Early Notables of the Jayan family (pre 1700)
(c. 1610-1681), an English politician who sat in the House of Commons in 1653 who served in the Parliamentary army in the English Civil War; Roger James (c 1620-1700), an English landowner and politician, Member of Parliament for Reigate (1661-1679) and...
Another 81 words (6 lines of text) are included under the topic Early Jayan Notables in all our PDF Extended History products and printed products wherever possible.
Migration of the Jayan family to Ireland
Some of the Jayan family moved to Ireland, but this topic is not covered in this excerpt.
Another 43 words (3 lines of text) about their life in Ireland is included in all our PDF Extended History products and printed products wherever possible.
Migration of the Jayan family to the New World and Oceana

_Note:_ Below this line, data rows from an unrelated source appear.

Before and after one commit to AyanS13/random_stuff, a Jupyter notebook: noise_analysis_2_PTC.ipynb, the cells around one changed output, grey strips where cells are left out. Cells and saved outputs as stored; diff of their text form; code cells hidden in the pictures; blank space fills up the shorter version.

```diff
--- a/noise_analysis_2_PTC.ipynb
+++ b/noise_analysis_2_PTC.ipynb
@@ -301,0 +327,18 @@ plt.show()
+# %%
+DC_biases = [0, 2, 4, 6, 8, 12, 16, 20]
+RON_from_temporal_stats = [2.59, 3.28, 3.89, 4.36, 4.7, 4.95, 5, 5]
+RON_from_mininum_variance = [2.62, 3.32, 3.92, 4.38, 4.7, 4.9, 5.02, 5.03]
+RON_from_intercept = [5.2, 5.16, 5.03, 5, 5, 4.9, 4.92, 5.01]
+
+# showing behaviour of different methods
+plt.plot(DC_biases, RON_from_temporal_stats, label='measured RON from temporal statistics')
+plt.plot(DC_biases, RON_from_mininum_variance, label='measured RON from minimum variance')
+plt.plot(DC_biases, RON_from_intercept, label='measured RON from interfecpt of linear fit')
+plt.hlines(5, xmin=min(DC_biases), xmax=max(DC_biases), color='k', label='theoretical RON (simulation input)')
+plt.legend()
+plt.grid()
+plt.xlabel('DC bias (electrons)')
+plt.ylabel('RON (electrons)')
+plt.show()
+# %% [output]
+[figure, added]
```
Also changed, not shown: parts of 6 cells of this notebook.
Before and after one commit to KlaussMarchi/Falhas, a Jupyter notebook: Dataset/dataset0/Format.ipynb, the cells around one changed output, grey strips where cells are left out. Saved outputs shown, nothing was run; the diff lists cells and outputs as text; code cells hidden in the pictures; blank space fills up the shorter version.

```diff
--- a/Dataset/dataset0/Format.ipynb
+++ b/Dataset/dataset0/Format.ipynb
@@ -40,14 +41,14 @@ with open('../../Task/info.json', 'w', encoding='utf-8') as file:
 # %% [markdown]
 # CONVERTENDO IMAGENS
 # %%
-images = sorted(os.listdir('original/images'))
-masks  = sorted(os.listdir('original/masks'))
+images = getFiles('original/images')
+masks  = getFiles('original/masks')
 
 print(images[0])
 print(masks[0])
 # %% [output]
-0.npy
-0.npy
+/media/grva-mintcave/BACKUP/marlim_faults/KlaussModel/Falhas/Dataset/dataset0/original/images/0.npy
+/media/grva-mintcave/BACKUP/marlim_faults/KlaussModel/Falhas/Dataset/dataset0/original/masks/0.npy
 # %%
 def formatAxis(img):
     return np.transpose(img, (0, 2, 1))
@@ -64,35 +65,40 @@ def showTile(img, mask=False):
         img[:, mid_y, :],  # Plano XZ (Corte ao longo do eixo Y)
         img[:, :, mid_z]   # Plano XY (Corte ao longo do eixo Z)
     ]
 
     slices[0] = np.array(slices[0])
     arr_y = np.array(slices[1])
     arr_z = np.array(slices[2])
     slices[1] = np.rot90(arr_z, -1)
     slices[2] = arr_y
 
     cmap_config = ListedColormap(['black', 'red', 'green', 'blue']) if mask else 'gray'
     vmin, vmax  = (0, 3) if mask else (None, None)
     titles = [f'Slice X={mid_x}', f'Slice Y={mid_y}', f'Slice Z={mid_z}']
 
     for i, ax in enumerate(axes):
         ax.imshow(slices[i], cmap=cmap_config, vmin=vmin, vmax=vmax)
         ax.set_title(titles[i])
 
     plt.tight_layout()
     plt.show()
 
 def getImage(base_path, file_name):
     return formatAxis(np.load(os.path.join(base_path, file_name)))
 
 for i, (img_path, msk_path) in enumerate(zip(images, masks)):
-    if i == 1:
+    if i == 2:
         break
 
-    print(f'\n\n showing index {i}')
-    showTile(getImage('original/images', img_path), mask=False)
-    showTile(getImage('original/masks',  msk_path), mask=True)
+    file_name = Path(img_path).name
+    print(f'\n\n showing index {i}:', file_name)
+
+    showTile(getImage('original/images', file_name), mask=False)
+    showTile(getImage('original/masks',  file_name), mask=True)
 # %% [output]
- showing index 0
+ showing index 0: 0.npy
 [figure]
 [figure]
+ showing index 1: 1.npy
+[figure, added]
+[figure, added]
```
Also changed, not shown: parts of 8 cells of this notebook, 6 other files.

For many English families, the political and religious disarray that plagued their homeland made the frontiers of the New World an attractive prospect. Thousands migrated, aboard cramped disease-ridden ships. They arrived sick, poor, and hungry, but were welcomed in many cases with far greater opportunity than at home in England. Many of these hardy settlers went on to make important contributions to the emerging nations in which they landed. Among early immigrants bearing the name Jayan or a variant listed above were: Edmund James, who settled in Salem Massachusetts in 1630; Blanch James, a servant sent to Barbados in 1658; David James, who came to Nevis in 1661; Abel James, who arrived in Maryland in 1670.
The Jayan Motto
The motto was originally a war cry or slogan. Mottoes first began to be shown with arms in the 14th and 15th centuries, but were not in general use until the 17th century. Thus the oldest coats of arms generally do not include a motto. Mottoes seldom form part of the grant of arms: Under most heraldic authorities, a motto is an optional component of the coat of arms, and can be added to or changed at will; many families have chosen not to display a motto.
Motto: J'aime à jamais
Motto Translation: I love forever.
Jayan Family Crest Products